Anti-poverty successes are celebrated nationally, but how quickly we forget the failures. Does anybody remember the New York City conditional cash transfer program for poor families, Opportunity NYC? The program, which supporters hoped would help to change the behaviors of poor families and curb the transmission of poverty from parents to children, was quietly shelved last year after some disappointing results from an evaluation.
The lessons of Opportunity NYC are worth remembering in the current context. Mayor Michael Bloomberg is making a splashy announcement today on a $130 million new initiative to support employment, education, and reduce incarceration among 350,000 black and Hispanic men living in the city. Even in relatively prosperous times, low-income, minority men experience high rates of disconnection and marginalization, but the problems are more acute during an economic slump. Some of the problems targeted by the initiative, such as a lack of ID cards that prevent disconnected men from getting jobs, have relatively easy quick fixes, but others such as the stigma against hiring ex-offenders and perpetually low levels of literacy are much harder to solve.
The new initiative for young men and Opportunity NYC are substantively different in their approach and targets, but they are consistent with a broader approach to tackling chronic social problems in New York City: identify a prominent issue, heavily leverage funds from private stakeholders (including the Mayor’s own pockets), cobble together the best research available, develop a complex multi-prong initiative, and see what works.
How was Opportunity NYC supposed to work and why did it fall short? Interested researchers can check out the MDRC impact evaluation here.
In 2007, the city randomly selected 2,400 households with children to participate in the program out of more than 4,800 households that applied following an aggressive public marketing campaign (non-selected eligible households were the control group).
The program offered a set of 22 different incentives during its first two years, ranging in value from $20 to $600. For example, a middle school student scoring at proficiency level could earn families an average of $350 per subject test, parents were paid $25 for showing up at parent-teacher conferences, taking a child to an annual medical check-up earned families $200, and parents were paid $150 per month in which they had full-time employment.
Given the complex structure of the incentives, one concern is that families may not have adequately understood how to earn the money. Drawing on qualitative evidence, the impact report concludes: “Parents understood the program’s general offer and purposes but many were initially confused about some of the details, requiring the providers to make ongoing efforts to educate families about the specific rewards and how to claim them.”
Despite some confusion, families in the program were quite successful at earning many of the program rewards, taking in an average of $3,000 per year. Almost half of the earnings came from meeting the education conditions (44 percent), followed by health-related conditions (38 percent), and 18 percent of the income came from work-related conditions. Families many used this money to pay for expenses, but also reported some increased leisure activities and allowance for children.
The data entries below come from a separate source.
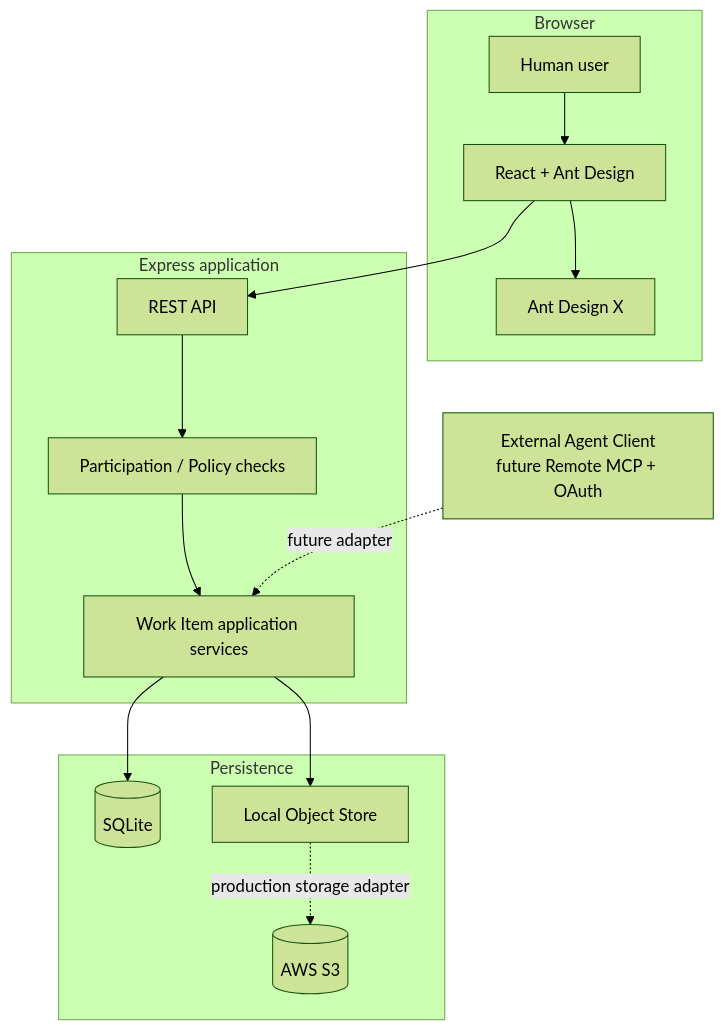
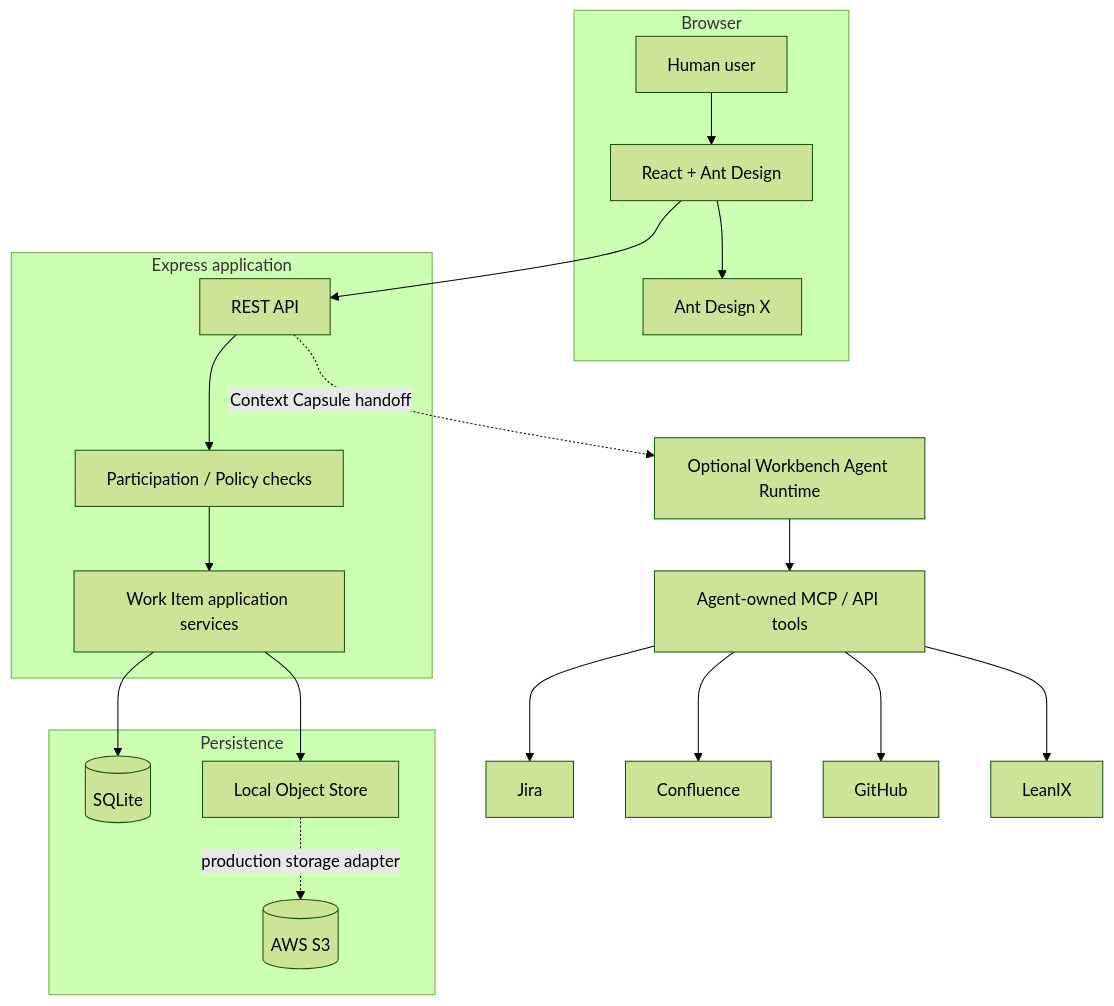
The diagram in tools/architecture-workbench/docs/architecture.md (devweekly/devweekly.github.io), drawn with Mermaid (forest theme) before and after one commit. The commit also changed other lines of this file and 15 other files, not shown here.

Commit message:
feat(tools): extend workbench context references and portfolio analytics

````diff
--- a/tools/architecture-workbench/docs/architecture.md
+++ b/tools/architecture-workbench/docs/architecture.md
@@ -7,27 +7,32 @@
 ```mermaid
 flowchart TB
   subgraph Browser["Browser"]
     Human["Human user"]
     React["React + Ant Design"]
     X["Ant Design X"]
     Human --> React
     React --> X
   end
   subgraph Server["Express application"]
     API["REST API"]
     Policy["Participation / Policy checks"]
     Domain["Work Item application services"]
     API --> Policy
     Policy --> Domain
   end
   subgraph Persistence["Persistence"]
     SQLite[("SQLite")]
     Files["Local Object Store"]
     S3[("AWS S3")]
   end
   React --> API
   Domain --> SQLite
   Domain --> Files
   Files -. production storage adapter .-> S3
-  External["External Agent Client<br/>future Remote MCP + OAuth"] -. future adapter .-> Domain
+  API -. Context Capsule handoff .-> Agent["Optional Workbench Agent Runtime"]
+  Agent --> ToolLayer["Agent-owned MCP / API tools"]
+  ToolLayer --> Jira["Jira"]
+  ToolLayer --> Confluence["Confluence"]
+  ToolLayer --> GitHub["GitHub"]
+  ToolLayer --> LeanIX["LeanIX"]
 ```
````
Not surprisingly since the treatment involved cash transfers, the program had a significant impact on the percentage of families below the poverty line (16 percent lower than treatment group) and also on material deprivation (33 percent less likely to report problems with food security), improved financial security and bank assets. The program also had a significant effect on some preventative health services utilization encouraging greater use of a regular source of care, lower use of the emergency room, and greater frequency of dental visits. For parental employment, there were some modest significant effects on current employment, but the treatment group actually worked less and earned slightly less than the control group.
These gains, although somewhat encouraging of more positive behaviors, did not translate into any gains in educational results for the children in the study. Attendance did not improve in any group of children except for 9th graders – where it remained abysmally low. Similarly, proficiency levels in basic literacy and numeracy did not improve at any grade level.
In addition to the less than stellar educational impacts, the Opportunity NYC program was probably undone by the excessive cost and the political headache that it created for the Mayor’s office. None of this is to say that the program could not have succeeded, given more time and ability to refine the implementation, but in the current economic and political climate the prospect of a large city shelling out money to poor families to get them to change their behavior seemed like high-cost bribery to some critics. Whatever modest successes the new program for low-income men produces, expect some of the same criticisms that the government is spending too much money to try and change the behavior of the poor. Considering that New York City is one of the wealthiest and most progressive cities in the United States, it seems unlikely that these types of initiatives will catch on in other states and cities. I expect that some of the buried failures won’t be excavated for a long time.